● Instructions for the task: Within the data below, count the lines that include "pour" and give only the count.

(Records contained in a dataset)
:::

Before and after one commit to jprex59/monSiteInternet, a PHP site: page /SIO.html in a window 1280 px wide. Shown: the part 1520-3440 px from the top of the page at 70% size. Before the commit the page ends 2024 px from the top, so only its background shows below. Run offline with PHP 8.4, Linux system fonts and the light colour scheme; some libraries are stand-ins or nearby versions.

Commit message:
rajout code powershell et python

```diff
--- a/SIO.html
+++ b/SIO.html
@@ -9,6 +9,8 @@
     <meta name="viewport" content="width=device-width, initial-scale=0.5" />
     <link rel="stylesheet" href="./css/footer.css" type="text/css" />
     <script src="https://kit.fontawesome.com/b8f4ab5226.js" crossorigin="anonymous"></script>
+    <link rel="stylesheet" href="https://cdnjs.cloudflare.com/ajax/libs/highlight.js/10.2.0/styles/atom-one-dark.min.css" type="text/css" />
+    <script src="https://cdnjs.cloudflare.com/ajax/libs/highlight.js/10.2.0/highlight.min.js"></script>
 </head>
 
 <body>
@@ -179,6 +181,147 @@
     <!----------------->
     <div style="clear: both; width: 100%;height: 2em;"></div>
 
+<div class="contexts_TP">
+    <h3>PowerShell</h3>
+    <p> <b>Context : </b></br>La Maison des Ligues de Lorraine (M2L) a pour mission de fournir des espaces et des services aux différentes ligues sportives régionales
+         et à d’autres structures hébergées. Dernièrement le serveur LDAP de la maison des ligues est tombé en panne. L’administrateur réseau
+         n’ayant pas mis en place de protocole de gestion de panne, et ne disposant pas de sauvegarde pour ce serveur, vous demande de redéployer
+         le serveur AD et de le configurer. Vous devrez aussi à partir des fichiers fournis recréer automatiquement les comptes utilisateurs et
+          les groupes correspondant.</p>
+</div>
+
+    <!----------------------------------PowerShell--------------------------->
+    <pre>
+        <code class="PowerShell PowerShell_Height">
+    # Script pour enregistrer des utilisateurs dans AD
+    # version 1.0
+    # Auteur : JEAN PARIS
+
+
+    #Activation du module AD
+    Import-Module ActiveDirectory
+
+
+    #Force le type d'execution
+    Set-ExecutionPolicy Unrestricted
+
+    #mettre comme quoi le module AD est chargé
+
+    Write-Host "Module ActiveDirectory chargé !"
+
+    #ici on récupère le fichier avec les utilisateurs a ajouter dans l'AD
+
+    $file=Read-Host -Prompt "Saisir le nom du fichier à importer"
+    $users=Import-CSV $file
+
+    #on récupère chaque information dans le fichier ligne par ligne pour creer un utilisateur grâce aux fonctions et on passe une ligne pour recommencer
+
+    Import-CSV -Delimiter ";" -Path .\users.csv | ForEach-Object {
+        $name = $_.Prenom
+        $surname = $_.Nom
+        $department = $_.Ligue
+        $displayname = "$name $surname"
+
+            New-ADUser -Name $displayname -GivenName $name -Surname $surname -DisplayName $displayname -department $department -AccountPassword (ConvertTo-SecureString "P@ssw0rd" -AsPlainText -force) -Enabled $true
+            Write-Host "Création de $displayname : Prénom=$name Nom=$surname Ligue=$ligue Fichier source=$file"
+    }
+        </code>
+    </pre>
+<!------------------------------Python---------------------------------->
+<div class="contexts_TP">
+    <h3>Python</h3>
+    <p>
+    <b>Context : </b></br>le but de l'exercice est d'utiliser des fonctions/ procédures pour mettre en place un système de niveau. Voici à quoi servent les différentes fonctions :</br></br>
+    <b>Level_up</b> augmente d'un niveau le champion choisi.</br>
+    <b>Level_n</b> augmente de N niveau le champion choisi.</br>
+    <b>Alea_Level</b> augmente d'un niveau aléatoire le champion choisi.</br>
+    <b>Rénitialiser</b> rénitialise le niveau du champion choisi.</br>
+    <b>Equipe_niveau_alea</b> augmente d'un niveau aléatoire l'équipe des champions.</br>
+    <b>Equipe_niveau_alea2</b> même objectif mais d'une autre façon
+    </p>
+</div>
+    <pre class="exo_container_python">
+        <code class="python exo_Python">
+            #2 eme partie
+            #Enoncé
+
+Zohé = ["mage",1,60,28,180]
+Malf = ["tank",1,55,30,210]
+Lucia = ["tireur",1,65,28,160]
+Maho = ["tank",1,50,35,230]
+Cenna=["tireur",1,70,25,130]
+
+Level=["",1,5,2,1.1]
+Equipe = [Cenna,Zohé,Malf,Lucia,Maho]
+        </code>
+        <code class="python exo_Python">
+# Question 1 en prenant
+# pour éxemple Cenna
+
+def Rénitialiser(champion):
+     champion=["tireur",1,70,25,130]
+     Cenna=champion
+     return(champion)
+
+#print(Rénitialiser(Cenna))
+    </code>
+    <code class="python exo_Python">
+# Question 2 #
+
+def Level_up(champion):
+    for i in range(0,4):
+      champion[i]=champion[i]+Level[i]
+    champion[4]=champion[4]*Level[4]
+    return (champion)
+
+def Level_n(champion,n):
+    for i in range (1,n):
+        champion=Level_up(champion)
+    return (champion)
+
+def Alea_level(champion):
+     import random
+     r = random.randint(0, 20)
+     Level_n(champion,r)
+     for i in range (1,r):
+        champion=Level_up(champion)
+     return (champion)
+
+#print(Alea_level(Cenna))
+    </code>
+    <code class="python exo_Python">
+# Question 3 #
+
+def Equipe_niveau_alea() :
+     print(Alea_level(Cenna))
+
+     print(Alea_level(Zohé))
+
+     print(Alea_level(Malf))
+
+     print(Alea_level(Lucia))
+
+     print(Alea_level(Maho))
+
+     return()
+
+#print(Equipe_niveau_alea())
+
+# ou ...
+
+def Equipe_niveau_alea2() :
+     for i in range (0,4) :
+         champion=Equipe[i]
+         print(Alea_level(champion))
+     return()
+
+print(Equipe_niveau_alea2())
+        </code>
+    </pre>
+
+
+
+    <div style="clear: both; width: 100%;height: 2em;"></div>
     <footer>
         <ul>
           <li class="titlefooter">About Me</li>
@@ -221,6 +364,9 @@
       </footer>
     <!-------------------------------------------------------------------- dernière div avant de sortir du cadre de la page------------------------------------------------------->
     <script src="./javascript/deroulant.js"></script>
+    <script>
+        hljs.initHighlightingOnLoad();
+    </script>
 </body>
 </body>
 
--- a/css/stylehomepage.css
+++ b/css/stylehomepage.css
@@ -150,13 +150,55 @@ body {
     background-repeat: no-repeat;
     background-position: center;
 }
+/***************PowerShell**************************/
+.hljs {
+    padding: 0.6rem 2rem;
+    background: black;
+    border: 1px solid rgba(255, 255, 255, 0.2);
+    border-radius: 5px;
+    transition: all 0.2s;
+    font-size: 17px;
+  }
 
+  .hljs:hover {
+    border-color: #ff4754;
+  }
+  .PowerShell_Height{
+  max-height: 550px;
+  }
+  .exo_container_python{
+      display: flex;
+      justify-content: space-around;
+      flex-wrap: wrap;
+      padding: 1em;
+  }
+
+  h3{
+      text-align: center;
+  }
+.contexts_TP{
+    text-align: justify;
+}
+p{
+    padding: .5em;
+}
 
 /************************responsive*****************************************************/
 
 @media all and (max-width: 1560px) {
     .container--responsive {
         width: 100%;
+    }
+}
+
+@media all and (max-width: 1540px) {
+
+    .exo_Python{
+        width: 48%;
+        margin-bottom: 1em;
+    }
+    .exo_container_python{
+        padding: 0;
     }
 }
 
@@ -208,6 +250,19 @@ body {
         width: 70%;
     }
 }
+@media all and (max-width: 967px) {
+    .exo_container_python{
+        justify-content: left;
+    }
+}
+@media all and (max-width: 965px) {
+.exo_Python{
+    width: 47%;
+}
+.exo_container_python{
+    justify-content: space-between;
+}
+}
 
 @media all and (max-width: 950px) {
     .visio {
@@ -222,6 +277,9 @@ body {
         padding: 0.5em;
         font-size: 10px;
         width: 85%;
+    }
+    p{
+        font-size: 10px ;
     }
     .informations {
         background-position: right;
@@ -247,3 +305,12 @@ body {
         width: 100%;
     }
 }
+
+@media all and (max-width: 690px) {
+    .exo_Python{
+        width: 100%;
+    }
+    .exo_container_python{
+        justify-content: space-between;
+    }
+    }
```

:::

● Problem solution: 6